There is no recovery plan for the Northeast region, but the Pend Oreille Salmonid Recovery Team initiated and developed the Strategy for Protection and Improvement of Native Salmonid Habitat in 2005. The strategy focuses on local salmon species habitat protection and improvement for the three focal fish species (bull trout, westslope cutthroat trout, pygmy whitefish), as well as public education and involvement in the process. The members of the Recovery Team use an inclusive approach that fosters public participation and strives to incorporate the diverse perspectives and opinions of the community.
Progress to date includes the following:
- Protected nearly 3,000 acres of salmon habitat
- Removed 67 barriers to fish migration, opening nearly 300 miles of habitat to native trout
- Restored or protected nearly 385 miles of streams
The following challenges remain:
- Loss of habitat connectivity, quality, quantity, and diversity
- Human-made barriers that block fish migration in the Pend Oreille River and its tributaries
- Rivers that are too warm and don’t have enough dissolved oxygen
- Invasion by non-native fish that outcompete native trout for food, or worse, eat them
Background: Salmon recovery in Washington is driven by regional salmon recovery plans.
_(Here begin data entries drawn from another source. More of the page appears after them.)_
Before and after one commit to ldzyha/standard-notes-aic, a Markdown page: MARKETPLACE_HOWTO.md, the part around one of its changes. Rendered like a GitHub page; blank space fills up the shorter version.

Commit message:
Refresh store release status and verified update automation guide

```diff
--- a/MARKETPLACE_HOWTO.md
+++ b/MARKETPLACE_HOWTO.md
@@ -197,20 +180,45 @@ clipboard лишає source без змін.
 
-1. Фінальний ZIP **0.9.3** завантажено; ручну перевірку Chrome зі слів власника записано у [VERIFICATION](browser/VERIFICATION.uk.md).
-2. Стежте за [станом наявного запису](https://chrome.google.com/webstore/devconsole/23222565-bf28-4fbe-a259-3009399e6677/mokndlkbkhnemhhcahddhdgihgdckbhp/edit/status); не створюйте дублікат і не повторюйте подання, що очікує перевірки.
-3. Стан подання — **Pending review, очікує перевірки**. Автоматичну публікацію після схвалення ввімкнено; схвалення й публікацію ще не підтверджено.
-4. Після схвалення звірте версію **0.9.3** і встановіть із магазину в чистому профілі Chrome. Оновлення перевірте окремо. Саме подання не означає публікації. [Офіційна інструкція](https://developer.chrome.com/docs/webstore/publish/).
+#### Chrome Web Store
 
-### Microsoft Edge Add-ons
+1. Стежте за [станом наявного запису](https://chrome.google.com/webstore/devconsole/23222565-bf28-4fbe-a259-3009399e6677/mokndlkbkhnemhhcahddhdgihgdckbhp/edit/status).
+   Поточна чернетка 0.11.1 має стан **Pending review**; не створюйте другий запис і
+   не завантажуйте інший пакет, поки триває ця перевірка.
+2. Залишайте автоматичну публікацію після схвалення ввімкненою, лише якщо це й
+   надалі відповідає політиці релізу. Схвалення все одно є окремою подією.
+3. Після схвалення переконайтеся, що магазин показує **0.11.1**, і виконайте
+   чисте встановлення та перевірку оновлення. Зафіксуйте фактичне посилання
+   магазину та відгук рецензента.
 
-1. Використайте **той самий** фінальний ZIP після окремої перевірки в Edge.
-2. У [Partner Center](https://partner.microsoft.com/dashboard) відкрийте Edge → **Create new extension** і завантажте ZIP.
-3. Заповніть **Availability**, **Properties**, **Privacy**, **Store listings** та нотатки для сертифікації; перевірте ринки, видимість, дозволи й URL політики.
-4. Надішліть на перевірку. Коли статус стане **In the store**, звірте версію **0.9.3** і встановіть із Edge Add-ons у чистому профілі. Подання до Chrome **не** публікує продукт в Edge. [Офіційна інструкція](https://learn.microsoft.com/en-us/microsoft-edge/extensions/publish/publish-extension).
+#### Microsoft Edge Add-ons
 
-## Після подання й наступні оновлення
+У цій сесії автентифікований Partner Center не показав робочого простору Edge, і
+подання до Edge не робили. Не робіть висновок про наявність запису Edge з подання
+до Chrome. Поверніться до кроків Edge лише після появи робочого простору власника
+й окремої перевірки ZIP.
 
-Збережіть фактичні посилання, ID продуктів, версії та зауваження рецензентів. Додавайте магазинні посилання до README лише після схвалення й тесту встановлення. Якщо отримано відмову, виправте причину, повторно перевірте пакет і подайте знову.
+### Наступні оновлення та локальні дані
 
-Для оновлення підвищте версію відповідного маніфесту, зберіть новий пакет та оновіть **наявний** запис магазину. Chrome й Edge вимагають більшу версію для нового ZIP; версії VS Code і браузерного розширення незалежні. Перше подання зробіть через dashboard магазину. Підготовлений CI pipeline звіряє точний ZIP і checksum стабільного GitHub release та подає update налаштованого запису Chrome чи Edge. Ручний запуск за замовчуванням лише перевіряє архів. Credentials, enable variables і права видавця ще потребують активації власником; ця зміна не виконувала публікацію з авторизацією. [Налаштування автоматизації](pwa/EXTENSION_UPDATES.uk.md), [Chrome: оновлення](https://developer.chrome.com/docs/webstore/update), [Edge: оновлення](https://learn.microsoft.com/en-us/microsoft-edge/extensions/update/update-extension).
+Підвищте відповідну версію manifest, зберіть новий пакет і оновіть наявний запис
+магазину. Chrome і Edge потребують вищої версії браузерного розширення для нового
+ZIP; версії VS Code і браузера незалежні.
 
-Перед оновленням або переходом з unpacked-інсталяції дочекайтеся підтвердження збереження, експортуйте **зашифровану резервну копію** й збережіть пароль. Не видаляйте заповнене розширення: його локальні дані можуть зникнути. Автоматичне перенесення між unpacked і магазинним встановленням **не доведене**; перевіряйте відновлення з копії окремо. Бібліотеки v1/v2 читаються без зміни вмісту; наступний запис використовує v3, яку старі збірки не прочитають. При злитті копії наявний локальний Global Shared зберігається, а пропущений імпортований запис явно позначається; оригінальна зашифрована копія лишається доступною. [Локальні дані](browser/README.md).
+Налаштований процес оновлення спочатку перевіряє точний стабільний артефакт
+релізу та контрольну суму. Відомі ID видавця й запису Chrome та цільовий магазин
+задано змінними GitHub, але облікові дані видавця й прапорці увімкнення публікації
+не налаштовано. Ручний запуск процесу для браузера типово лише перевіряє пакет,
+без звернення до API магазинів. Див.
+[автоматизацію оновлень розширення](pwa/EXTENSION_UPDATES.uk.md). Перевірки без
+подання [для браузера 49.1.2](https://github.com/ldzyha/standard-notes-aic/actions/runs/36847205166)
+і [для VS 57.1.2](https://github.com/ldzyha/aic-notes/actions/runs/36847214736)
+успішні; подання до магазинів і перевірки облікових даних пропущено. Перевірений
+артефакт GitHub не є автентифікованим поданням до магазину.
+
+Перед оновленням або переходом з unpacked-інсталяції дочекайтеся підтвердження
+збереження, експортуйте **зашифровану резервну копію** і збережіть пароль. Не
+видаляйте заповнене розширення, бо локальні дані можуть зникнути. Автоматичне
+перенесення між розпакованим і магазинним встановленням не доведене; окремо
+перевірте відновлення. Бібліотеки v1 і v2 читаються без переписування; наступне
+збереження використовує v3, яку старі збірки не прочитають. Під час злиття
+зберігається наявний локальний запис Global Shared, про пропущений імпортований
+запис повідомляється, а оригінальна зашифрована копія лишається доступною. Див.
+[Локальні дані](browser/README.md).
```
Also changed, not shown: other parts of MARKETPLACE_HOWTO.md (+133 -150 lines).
The recovery plans provide the actions and rationale for where to invest and when. Each region reports on the actions implemented related to what is recommended in the regional recovery plan. The information about recovery plan implementation is grounded in the regional organizations’ extensive knowledge of recovery issues and recovery progress.